Exercise: Print every line below exactly as written, but leave the pictures behind.

**** Extracted records ****

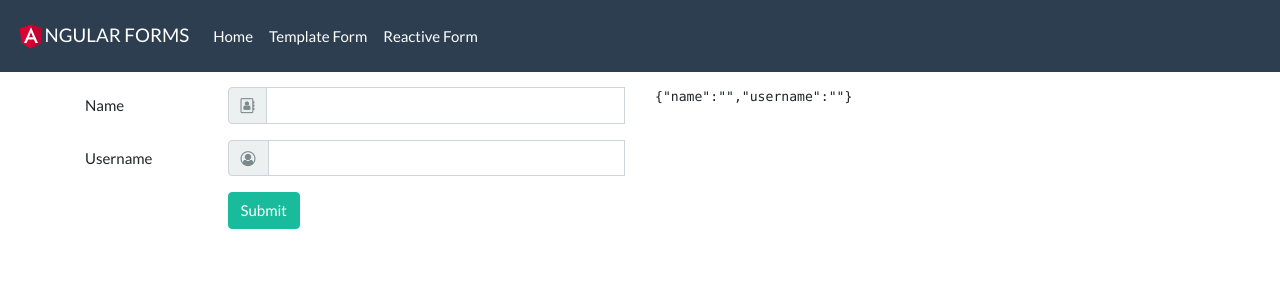
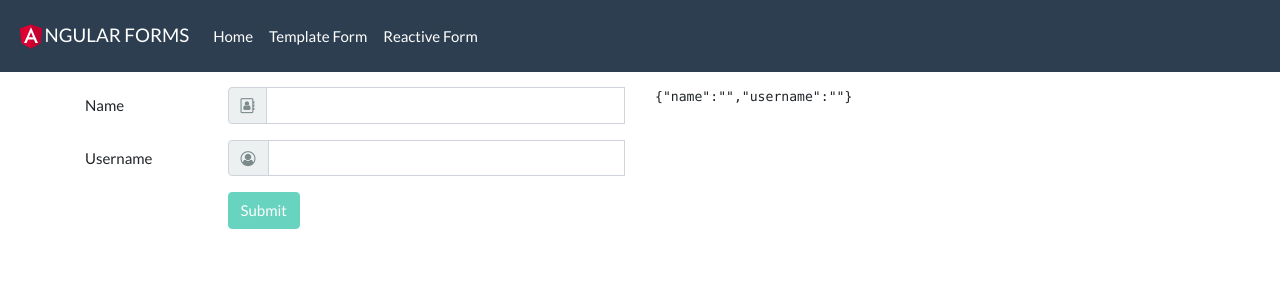
Before and after one commit to venkatesh-pai/Angular-Forms-ScotchIO, an Angular app: page /template-form in a window 1280 px wide. Shown: the top 300 px of the page. Built offline with nearby package versions, Linux system fonts and the light colour scheme.

Commit message:
06 - Overall Form Validation

```diff
--- a/src/app/template-form/template-form.component.html
+++ b/src/app/template-form/template-form.component.html
@@ -3,7 +3,7 @@
     <div class="alert alert-success" *ngIf="isSubmitted">
       <strong>User</strong> created successfully!.
     </div>
-    <form (ngSubmit)="processForm()" *ngIf="!isSubmitted">
+    <form #userForm="ngForm" (ngSubmit)="processForm()" *ngIf="!isSubmitted">
       <div class="form-group row">
         <label for="name" class="col-3 col-form-label">Name</label>
         <div class="col-9">
@@ -56,7 +56,12 @@
       </div>
       <div class="form-group row">
         <div class="offset-3 col-9">
-          <button name="submit" type="submit" class="btn btn-success">
+          <button
+            name="submit"
+            type="submit"
+            class="btn btn-success"
+            [disabled]="userForm.invalid"
+          >
             Submit
           </button>
         </div>
```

****

Task result:
Before and after one commit to venkatesh-pai/Angular-Forms-ScotchIO, an Angular app: page /template-form in a window 1280 px wide. Shown: the top 300 px of the page. Built offline with nearby package versions, Linux system fonts and the light colour scheme.

Commit message:
06 - Overall Form Validation

```diff
--- a/src/app/template-form/template-form.component.html
+++ b/src/app/template-form/template-form.component.html
@@ -3,7 +3,7 @@
     <div class="alert alert-success" *ngIf="isSubmitted">
       <strong>User</strong> created successfully!.
     </div>
-    <form (ngSubmit)="processForm()" *ngIf="!isSubmitted">
+    <form #userForm="ngForm" (ngSubmit)="processForm()" *ngIf="!isSubmitted">
       <div class="form-group row">
         <label for="name" class="col-3 col-form-label">Name</label>
         <div class="col-9">
@@ -56,7 +56,12 @@
       </div>
       <div class="form-group row">
         <div class="offset-3 col-9">
-          <button name="submit" type="submit" class="btn btn-success">
+          <button
+            name="submit"
+            type="submit"
+            class="btn btn-success"
+            [disabled]="userForm.invalid"
+          >
             Submit
           </button>
         </div>
```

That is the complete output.